Some more notable firsts in modern times:
- Isabel Benham was the first woman to work on Wall Street in the 1930s at R.W. Presspich & Co. and in the 1960s, became the firm’s first female partner.
- Muriel Siebert was the first woman to purchase a seat on the New York Stock Exchange in 1967 and the first woman to be appointed Superintendent of Banking a decade later.
- In 2014, Janet Yellen became the first woman to chair the Federal Reserve.
Women and investing
The women’s liberation movement notwithstanding, it’s been an uphill climb for women to take their rightful places in the workplace and take their seats at corporate tables. As of January 1, 2020, there have been 82 individual women in Fortune 500 CEO roles in total, with three serving as CEO twice.
However, more women are undergoing a new women’s liberation movement when it comes to their investment choices . . . and discovering they can take more control of their financial futures through self-directed investing.
Self-directed IRAs enable investors to better control their retirement savings by investing in alternative assets they know and understand. Although historically, women have taken a more moderate approach to risk, those who prefer to make their own investment decisions can open a new self-directed retirement plan and include non-publicly traded, alternative assets to build a more diverse retirement portfolio. These investments might include real estate, private equity, private lending, partnerships, precious metals or impact investments.
Self-directed investors also conduct their own research and due diligence about the alternative assets they wish to include in their retirement plans. They may already be investing in these assets outside of their existing retirement accounts.
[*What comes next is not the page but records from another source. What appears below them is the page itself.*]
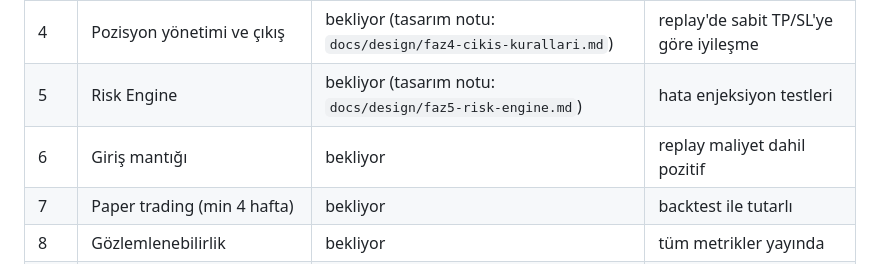
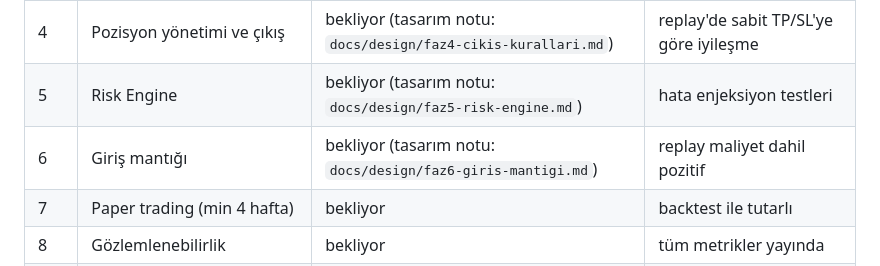
Before and after one commit to kcelikk/traders, a Markdown page: docs/PHASE.md, the part around the change. Rendered like a GitHub page.

```diff
--- a/docs/PHASE.md
+++ b/docs/PHASE.md
@@ -8,7 +8,7 @@
 | 3 | Offline araştırma (**DUR kapısı**) | **AKTİF** (2026-09-10; kod yazıldı, veri birikiyor) | ADR 0008 §10 karar kuralı |
 | 4 | Pozisyon yönetimi ve çıkış | bekliyor (tasarım notu: `docs/design/faz4-cikis-kurallari.md`) | replay'de sabit TP/SL'ye göre iyileşme |
 | 5 | Risk Engine | bekliyor (tasarım notu: `docs/design/faz5-risk-engine.md`) | hata enjeksiyon testleri |
-| 6 | Giriş mantığı | bekliyor | replay maliyet dahil pozitif |
+| 6 | Giriş mantığı | bekliyor (tasarım notu: `docs/design/faz6-giris-mantigi.md`) | replay maliyet dahil pozitif |
 | 7 | Paper trading (min 4 hafta) | bekliyor | backtest ile tutarlı |
 | 8 | Gözlemlenebilirlik | bekliyor | tüm metrikler yayında |
 | 9 | Testnet canlı execution | bekliyor | 2 hafta hatasız |
```
Also changed, not shown: docs/design/faz6-giris-mantigi.md (added, +61 -0 lines).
In fact, that’s how our founder and CEO, Jaime Raskulinecz, started Next Generation.
Next Generation’s Women in History
Jaime was a seasoned real estate investor who wanted to include real estate in her IRA; she discovered self-direction as a retirement strategy that would allow her to do so. As a pioneer in her own right, Jaime started a company in 2004 to enable more investors to include nontraditional investments in their retirement plans and Next Generation, a third-party administrator for those plans, was born. Continuing to build on her success, in 2017 she led the formation of its sister firm, Next Generation Trust Company, which now acts as custodian for all of its accounts.
Jaime and her partner Linda Varas, Principal of Next Generation, have always believed in the power of women in the workplace and our team is a testament to that. Jaime and Linda have cultivated a career-building environment for women (and men, too!), as you’ll see on our team page.
We are proud to recognize Jaime’s many professional achievements as we continue to educate more women on the power of self-directed investing. Want to take control of your future, today? Sign up for a complimentary educational session with one of our knowledgeable representatives. Alternatively, you can email us directly at NewAccounts@NextGenerationTrust.com or call 888.857.8058 to get started.
Fewer Americans Confident About Retirement Savings, Survey Finds
The New York Times released an article reflecting a recent survey about retirement savings a few weeks ago. As per this survey, the drooping economy is causing concern amongst Americans as to whether or not they will be financially capable to retire timely. According to this survey and the “Unretirement Index” only a quarter of Americans are “very confident” that they will be able to retire.
Are you confident in your retirement savings? Do you forsee yourself being able to retire on time? What are you doing to supplement your retirement savings?